The Yellow Dress (What D.C. Taught Me)


Who would have thought a city I first visited as a fifth grader to perform in our elementary choir for American Sings with the Director, Ms. Natalie Brown, would turn out to be a place that showed me more about my Blackness 16+ years later?

Welp! It happened. Last week I had the opportunity to visit the National Museum of African American History and Culture in Washington, D.C. and it BLEW. MY. MIND. *picks up fragments off desk*


I’m no photographer by any means (I used to mess with the camera back in the day) but I had to capture this photo like a true tourist. What I did not know is that I was going to enter a world that would teach me more about my history than I had ever learned in a classroom. *side eye to the public school district curriculum*
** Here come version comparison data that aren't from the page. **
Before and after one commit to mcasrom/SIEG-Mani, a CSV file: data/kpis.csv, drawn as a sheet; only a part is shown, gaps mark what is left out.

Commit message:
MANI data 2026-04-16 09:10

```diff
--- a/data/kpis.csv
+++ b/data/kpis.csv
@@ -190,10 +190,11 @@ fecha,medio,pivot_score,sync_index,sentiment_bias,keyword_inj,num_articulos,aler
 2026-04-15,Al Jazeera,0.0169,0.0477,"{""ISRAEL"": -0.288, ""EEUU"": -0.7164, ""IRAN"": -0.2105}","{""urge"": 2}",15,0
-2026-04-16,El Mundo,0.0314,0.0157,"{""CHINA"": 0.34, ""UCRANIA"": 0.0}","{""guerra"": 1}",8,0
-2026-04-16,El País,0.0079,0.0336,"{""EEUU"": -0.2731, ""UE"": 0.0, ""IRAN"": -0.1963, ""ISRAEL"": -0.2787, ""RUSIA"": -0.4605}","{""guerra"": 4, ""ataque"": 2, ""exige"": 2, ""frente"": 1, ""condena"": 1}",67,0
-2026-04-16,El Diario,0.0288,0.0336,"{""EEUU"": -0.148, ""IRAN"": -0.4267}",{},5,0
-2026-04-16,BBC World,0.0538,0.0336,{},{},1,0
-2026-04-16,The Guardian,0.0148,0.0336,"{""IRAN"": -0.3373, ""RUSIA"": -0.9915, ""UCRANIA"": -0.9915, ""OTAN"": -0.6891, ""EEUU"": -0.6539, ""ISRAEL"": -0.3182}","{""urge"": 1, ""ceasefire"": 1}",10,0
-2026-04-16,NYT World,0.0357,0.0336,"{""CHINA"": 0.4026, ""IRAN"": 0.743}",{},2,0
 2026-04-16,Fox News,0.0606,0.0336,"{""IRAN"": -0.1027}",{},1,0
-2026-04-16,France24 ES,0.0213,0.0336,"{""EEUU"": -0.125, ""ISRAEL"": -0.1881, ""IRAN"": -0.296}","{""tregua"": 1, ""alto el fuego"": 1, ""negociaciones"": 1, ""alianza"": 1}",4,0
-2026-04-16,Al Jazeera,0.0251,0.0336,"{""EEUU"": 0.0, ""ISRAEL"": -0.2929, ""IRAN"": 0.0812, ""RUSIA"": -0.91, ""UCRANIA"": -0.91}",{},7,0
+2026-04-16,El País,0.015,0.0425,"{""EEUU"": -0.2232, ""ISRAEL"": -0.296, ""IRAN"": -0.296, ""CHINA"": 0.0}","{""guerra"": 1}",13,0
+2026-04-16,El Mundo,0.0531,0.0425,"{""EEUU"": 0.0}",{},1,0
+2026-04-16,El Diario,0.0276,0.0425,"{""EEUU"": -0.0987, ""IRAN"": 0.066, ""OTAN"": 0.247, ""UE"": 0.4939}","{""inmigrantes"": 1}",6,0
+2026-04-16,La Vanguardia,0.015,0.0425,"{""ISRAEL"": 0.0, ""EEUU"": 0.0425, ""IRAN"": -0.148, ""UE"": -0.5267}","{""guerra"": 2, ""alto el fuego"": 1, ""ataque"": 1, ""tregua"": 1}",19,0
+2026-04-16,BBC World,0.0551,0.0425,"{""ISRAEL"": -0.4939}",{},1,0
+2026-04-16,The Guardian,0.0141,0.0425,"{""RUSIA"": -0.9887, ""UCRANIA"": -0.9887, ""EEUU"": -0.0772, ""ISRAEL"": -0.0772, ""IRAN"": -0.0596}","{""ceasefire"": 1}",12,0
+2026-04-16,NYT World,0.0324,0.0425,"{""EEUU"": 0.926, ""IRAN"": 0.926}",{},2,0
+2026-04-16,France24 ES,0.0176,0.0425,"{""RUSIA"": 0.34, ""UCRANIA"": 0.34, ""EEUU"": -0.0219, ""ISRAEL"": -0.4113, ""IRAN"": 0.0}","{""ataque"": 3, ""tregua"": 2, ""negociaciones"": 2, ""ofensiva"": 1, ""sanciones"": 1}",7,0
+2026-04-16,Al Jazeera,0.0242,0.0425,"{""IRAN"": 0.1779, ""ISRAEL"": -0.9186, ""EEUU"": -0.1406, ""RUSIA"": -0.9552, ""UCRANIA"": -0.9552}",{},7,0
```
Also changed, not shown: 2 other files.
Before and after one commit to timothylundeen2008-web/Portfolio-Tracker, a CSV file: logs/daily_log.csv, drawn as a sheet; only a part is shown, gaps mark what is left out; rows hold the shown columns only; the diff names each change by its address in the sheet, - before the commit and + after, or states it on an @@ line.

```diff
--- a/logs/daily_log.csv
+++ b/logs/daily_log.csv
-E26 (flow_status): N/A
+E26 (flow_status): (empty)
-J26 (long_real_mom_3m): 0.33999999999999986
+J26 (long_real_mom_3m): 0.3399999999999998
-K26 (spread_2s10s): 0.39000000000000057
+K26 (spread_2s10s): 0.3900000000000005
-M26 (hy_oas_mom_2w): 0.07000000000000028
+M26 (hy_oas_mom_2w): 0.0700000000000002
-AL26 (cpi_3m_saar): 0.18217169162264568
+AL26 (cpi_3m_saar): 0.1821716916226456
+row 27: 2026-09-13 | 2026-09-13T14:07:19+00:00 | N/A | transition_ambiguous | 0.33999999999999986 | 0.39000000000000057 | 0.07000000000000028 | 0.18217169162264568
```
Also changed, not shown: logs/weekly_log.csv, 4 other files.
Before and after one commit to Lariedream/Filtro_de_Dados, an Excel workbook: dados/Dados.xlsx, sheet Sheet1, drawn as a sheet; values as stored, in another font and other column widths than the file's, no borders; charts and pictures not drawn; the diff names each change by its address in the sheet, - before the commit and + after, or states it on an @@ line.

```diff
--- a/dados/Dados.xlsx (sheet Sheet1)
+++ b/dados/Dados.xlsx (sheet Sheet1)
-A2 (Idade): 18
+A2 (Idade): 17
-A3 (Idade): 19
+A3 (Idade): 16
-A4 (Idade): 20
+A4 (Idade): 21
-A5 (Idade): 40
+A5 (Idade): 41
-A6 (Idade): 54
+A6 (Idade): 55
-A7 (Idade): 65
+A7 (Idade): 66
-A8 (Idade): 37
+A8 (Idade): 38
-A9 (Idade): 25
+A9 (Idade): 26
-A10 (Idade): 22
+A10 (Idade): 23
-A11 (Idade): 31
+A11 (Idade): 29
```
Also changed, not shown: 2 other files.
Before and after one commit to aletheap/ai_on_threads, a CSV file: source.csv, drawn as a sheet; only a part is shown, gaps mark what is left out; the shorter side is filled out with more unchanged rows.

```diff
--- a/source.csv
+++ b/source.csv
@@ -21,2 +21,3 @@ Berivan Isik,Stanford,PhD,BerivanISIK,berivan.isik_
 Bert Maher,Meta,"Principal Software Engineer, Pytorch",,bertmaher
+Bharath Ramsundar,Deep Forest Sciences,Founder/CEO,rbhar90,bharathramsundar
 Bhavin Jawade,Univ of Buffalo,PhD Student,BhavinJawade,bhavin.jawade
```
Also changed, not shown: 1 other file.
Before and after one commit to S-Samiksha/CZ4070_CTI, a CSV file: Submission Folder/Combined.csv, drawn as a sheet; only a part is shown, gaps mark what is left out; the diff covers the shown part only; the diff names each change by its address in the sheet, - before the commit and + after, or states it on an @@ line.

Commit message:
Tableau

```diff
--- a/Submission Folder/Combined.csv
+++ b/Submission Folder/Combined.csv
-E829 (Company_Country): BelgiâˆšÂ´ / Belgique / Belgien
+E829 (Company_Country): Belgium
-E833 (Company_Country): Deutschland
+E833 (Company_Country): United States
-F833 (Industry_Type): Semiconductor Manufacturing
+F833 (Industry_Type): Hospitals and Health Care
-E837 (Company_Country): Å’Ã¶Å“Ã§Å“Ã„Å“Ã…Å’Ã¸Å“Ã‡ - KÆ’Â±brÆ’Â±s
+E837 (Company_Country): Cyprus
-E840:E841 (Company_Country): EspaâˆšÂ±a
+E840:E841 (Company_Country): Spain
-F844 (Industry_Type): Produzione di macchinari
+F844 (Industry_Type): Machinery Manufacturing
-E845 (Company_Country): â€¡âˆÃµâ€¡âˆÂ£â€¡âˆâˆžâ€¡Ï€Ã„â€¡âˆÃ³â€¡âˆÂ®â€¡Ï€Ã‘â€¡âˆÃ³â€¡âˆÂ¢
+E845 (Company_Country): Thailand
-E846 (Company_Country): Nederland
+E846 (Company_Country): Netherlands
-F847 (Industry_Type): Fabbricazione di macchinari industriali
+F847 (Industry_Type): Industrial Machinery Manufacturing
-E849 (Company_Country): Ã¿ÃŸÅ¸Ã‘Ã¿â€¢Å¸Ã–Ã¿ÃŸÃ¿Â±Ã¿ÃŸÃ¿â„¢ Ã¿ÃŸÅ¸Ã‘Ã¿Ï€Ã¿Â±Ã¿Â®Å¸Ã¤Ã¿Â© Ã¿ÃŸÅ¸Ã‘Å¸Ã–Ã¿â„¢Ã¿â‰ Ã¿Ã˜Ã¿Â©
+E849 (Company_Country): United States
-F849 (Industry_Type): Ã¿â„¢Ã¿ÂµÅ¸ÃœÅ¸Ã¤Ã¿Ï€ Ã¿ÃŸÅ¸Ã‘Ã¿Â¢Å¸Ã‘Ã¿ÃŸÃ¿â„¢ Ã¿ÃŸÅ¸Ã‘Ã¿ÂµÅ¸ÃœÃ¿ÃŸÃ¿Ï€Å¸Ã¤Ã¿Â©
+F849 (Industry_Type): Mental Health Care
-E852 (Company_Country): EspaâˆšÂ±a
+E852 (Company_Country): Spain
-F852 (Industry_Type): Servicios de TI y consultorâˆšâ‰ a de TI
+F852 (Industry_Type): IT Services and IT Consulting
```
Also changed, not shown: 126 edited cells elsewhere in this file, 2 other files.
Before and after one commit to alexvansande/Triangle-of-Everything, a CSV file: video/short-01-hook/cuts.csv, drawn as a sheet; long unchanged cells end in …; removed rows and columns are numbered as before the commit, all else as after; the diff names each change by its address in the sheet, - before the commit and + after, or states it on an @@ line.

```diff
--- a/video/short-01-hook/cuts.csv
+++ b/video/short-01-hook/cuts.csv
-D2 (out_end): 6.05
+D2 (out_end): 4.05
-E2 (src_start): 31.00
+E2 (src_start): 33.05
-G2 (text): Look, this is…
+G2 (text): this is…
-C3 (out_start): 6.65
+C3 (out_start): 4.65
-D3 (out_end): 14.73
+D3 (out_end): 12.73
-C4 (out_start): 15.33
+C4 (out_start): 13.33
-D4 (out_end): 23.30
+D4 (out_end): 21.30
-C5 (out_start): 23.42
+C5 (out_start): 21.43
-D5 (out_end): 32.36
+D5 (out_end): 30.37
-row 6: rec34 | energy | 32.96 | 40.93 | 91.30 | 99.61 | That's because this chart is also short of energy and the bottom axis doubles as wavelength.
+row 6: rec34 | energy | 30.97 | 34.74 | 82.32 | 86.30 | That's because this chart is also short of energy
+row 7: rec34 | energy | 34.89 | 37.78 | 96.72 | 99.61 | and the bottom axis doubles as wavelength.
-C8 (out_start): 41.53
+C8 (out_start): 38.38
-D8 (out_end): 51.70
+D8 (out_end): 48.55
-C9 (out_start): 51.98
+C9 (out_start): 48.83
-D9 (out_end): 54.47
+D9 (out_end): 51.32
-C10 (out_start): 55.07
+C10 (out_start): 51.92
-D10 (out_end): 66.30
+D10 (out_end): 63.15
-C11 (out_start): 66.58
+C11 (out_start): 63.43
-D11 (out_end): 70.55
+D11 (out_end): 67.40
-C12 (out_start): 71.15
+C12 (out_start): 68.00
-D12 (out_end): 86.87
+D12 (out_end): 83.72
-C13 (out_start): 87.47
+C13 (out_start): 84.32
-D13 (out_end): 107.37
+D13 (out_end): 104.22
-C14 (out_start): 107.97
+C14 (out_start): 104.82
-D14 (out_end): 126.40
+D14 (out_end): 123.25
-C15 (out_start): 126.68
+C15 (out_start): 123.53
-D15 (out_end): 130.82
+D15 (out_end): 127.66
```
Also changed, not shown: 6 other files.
Upon entering the doors to this beautiful building design with the essence of Black Queens and Kings in mind, I found a lot of people who looked just like me! Tall, short, skinny, fat, dark, light, happy, tired, amazed, and “ret-ta-go”. I saw all of the complexities of Black people waiting near restrooms, elevators, escalators, and exits excited to experience the things this awesome place had to offer. As I explored each floor I was full of emotion! I saw historical events come to life as they etched into my heart, mind, body, and soul. I peered through glass that housed images, articles, artifacts, and stories that I had limited or no knowledge of. I WAS SHOOK. Because of the demand to see what was housed in this building, I made sure to get 1:00 p.m. tickets for Thursday, Friday, Saturday, AND Sunday. How? I have no idea. I clicked on the website until I could not click anymore. The end… of this paragraph. Continue reading please!

As my eyes widened and wandered, I maneuvered around the living art which was the bodies of other Black women, men, and children trying to grasp all the knowledge they could. I saw elders fact-check information with one another, trying to recall dates and shaking their heads in agreement as they reminisced on the times they experienced before it was placed behind the glass cases of the museum. This was most enjoyable. Why? Because it was amazing to see these individuals find joy within the pain they experienced, finally showcased in a place that no longer hid the past of Blacks. This was our space and we welcomed everyone to experience it. I saw Whites, Asians, Indians, and more stroll past exhibits and take a moment to read and even reach out to someone for clarification. As I watched this unfold, my hope was that those who did not identify as Black left this space differently than when they arrived. I also hoped that Blacks learned more about themselves that would provoke them to further their education about ancestors and sparking the desire to document their stories.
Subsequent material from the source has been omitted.